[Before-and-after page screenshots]
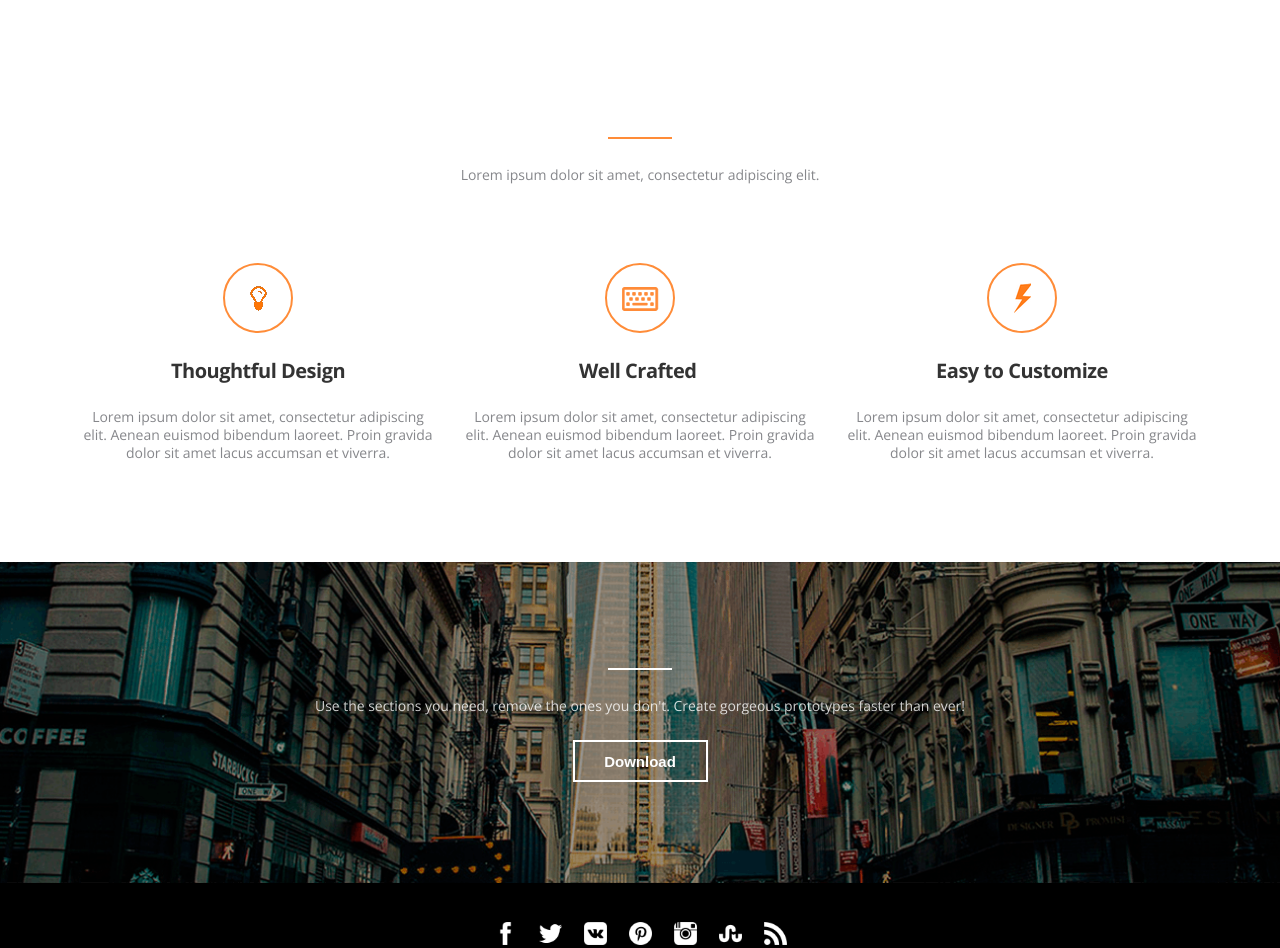
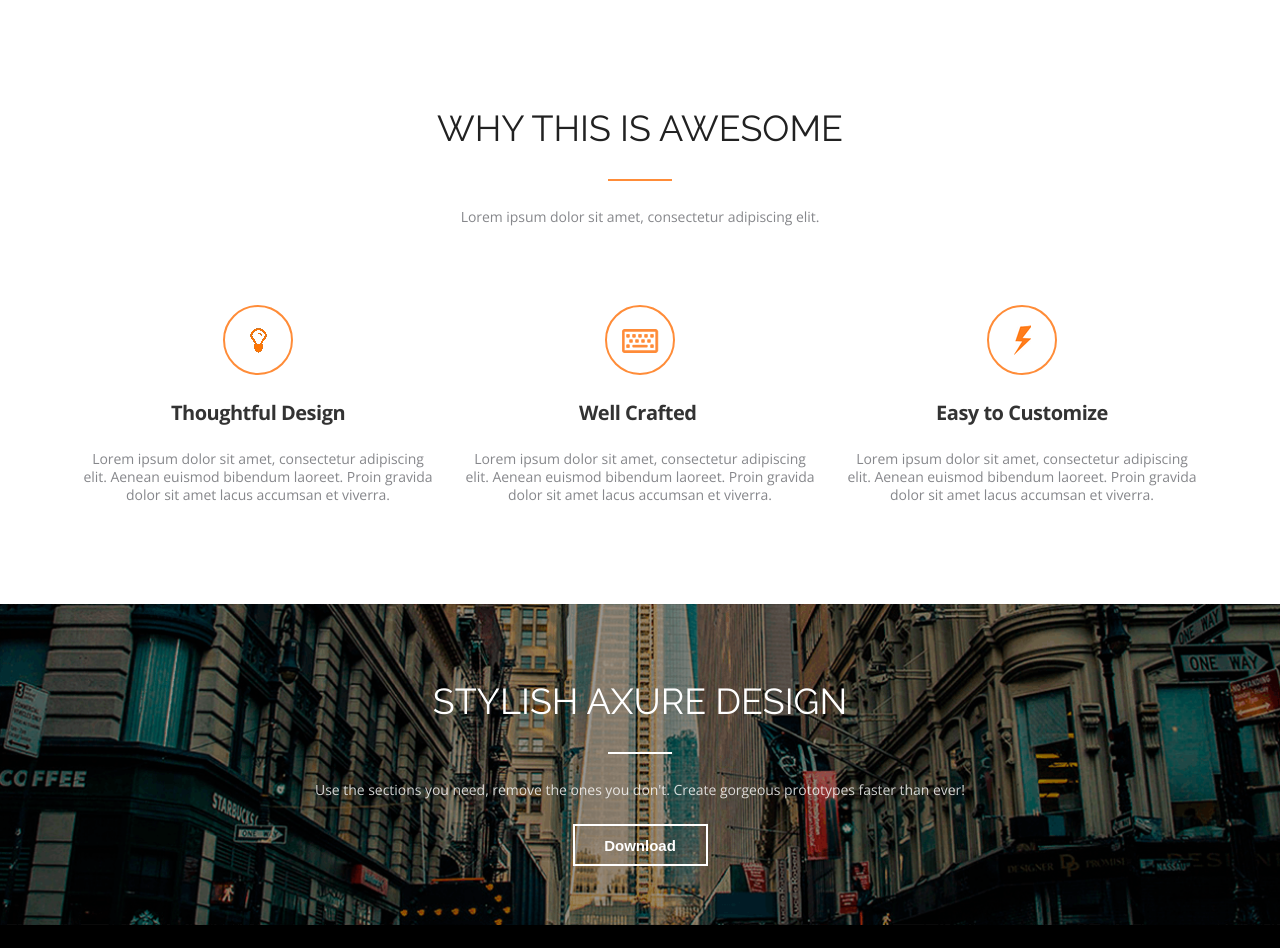
Before and after one commit to DariaAzanovich/lesson-3, a plain HTML site: page index.html in a window 1280 px wide. Shown: the top 948 px of the page. Drawn offline with nearby package versions, Linux system fonts and the light colour scheme.

Commit message:
Update main.css

```diff
--- a/style/main.css
+++ b/style/main.css
@@ -18,7 +18,7 @@ header {
   padding-bottom: 40px;
 }
 
-h1 {
+h2 {
   font-size: 36px;
   font-family: 'Raleway', 'Arial', sans-serif;
   font-weight: lighter;
@@ -54,7 +54,7 @@ h4 {
   padding-bottom: 26px;
 }
 
-.header h1 {
+.header h2 {
   color: #ffffff;
 }
 
```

Prompt. Go through the data and return every word of it verbatim, leaving out the pictures.

Task solution.
Before and after one commit to DariaAzanovich/lesson-3, a plain HTML site: page index.html in a window 1280 px wide. Shown: the top 948 px of the page. Drawn offline with nearby package versions, Linux system fonts and the light colour scheme.

Commit message:
Update main.css

```diff
--- a/style/main.css
+++ b/style/main.css
@@ -18,7 +18,7 @@ header {
   padding-bottom: 40px;
 }
 
-h1 {
+h2 {
   font-size: 36px;
   font-family: 'Raleway', 'Arial', sans-serif;
   font-weight: lighter;
@@ -54,7 +54,7 @@ h4 {
   padding-bottom: 26px;
 }
 
-.header h1 {
+.header h2 {
   color: #ffffff;
 }
 
```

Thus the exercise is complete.